THE INPUT:
▼▼▼
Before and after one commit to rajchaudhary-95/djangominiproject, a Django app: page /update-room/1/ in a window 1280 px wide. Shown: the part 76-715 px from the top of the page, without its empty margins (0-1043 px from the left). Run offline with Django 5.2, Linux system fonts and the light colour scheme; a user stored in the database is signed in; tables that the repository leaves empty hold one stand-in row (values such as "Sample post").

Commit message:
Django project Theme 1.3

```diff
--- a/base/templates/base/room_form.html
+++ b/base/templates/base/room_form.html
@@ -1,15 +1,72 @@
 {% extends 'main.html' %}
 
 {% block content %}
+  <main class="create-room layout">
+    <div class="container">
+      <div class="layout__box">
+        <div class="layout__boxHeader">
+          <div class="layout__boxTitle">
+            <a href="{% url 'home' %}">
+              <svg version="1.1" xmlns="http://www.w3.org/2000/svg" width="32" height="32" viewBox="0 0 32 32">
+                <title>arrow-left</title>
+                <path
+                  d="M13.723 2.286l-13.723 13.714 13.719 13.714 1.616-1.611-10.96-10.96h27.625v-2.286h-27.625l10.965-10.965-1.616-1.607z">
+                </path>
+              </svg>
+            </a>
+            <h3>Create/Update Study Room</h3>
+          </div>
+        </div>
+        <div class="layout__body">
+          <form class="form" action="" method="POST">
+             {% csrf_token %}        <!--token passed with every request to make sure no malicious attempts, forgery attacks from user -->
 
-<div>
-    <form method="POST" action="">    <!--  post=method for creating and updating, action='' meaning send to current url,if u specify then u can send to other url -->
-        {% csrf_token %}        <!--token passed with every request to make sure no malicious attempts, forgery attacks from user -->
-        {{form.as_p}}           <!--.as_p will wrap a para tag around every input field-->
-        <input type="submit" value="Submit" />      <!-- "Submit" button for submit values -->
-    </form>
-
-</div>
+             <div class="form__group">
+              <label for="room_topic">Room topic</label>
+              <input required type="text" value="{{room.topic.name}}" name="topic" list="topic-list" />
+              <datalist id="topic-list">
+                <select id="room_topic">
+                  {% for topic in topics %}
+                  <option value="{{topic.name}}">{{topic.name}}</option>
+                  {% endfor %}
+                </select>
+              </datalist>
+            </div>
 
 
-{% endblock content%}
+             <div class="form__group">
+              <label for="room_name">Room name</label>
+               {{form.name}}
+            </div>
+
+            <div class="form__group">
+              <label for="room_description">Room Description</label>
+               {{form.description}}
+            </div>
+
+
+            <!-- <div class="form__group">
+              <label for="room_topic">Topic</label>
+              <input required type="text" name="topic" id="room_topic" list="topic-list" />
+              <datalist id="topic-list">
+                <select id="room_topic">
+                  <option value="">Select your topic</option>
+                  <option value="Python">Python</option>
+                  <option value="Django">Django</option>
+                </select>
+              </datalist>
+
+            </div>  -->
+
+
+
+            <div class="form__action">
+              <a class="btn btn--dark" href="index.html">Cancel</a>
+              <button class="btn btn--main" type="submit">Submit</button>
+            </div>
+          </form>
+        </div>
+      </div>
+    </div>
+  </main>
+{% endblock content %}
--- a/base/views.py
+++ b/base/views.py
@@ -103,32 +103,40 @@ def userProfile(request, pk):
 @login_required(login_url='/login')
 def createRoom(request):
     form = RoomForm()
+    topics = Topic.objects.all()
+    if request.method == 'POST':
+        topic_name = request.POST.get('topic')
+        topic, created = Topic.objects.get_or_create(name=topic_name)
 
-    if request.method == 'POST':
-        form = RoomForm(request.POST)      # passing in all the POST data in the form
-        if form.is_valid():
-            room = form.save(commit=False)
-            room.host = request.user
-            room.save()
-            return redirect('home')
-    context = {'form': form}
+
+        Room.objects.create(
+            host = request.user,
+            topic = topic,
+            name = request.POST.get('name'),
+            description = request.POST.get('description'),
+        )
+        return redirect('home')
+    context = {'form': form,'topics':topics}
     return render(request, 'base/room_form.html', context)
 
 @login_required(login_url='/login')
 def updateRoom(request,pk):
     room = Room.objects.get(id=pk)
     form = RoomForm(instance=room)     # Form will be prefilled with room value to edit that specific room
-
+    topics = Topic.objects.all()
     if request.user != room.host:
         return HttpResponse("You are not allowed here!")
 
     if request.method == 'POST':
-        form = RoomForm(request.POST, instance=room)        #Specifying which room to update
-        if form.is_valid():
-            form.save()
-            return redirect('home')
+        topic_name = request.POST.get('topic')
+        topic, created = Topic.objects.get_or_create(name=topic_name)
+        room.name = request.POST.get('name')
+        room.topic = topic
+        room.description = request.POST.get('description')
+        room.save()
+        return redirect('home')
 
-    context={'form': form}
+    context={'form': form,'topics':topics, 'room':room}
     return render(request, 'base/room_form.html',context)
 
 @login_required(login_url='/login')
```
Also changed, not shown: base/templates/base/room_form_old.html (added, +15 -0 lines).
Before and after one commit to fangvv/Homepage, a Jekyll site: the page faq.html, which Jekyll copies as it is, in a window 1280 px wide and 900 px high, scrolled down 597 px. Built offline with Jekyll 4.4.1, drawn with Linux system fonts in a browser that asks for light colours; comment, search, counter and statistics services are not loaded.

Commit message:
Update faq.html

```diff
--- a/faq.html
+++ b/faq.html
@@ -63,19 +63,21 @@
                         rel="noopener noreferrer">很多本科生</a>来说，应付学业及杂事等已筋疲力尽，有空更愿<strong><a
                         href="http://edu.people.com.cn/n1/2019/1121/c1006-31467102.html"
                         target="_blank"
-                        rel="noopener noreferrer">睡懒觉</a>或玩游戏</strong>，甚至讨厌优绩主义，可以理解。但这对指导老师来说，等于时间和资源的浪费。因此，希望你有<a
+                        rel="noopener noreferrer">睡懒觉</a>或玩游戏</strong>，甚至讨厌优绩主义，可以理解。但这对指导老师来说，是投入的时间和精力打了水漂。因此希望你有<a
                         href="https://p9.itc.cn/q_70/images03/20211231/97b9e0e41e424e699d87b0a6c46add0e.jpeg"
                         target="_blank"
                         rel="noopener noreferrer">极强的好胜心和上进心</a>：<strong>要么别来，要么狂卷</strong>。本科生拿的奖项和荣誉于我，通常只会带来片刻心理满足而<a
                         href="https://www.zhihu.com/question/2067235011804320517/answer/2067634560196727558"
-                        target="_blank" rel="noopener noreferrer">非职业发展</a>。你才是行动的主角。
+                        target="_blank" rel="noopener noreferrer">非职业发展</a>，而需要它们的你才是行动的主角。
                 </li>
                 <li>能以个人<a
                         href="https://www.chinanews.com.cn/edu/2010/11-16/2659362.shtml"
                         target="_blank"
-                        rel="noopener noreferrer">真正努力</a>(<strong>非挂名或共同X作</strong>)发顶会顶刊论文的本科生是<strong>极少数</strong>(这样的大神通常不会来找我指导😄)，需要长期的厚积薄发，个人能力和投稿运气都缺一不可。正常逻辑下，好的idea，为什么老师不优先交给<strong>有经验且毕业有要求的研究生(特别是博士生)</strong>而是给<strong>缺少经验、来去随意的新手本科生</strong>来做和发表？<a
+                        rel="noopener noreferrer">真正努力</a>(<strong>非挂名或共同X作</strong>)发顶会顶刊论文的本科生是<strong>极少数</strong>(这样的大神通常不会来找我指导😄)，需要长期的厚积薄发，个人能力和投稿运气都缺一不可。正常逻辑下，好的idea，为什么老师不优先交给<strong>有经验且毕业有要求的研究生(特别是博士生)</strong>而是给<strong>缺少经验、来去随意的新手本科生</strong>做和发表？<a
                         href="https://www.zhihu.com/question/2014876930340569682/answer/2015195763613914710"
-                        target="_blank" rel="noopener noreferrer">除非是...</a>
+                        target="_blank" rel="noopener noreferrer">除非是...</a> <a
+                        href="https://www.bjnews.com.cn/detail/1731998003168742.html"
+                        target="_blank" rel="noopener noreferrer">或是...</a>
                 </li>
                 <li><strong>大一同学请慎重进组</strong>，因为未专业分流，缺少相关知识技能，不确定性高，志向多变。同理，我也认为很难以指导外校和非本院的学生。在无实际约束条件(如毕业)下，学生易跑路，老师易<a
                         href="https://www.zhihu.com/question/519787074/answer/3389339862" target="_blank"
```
▲▲▲
TASK DIRECTIONS:
Considering only lines of the records that hold the string "context", state how many there are and nothing else.

YOUR SOLUTION:
6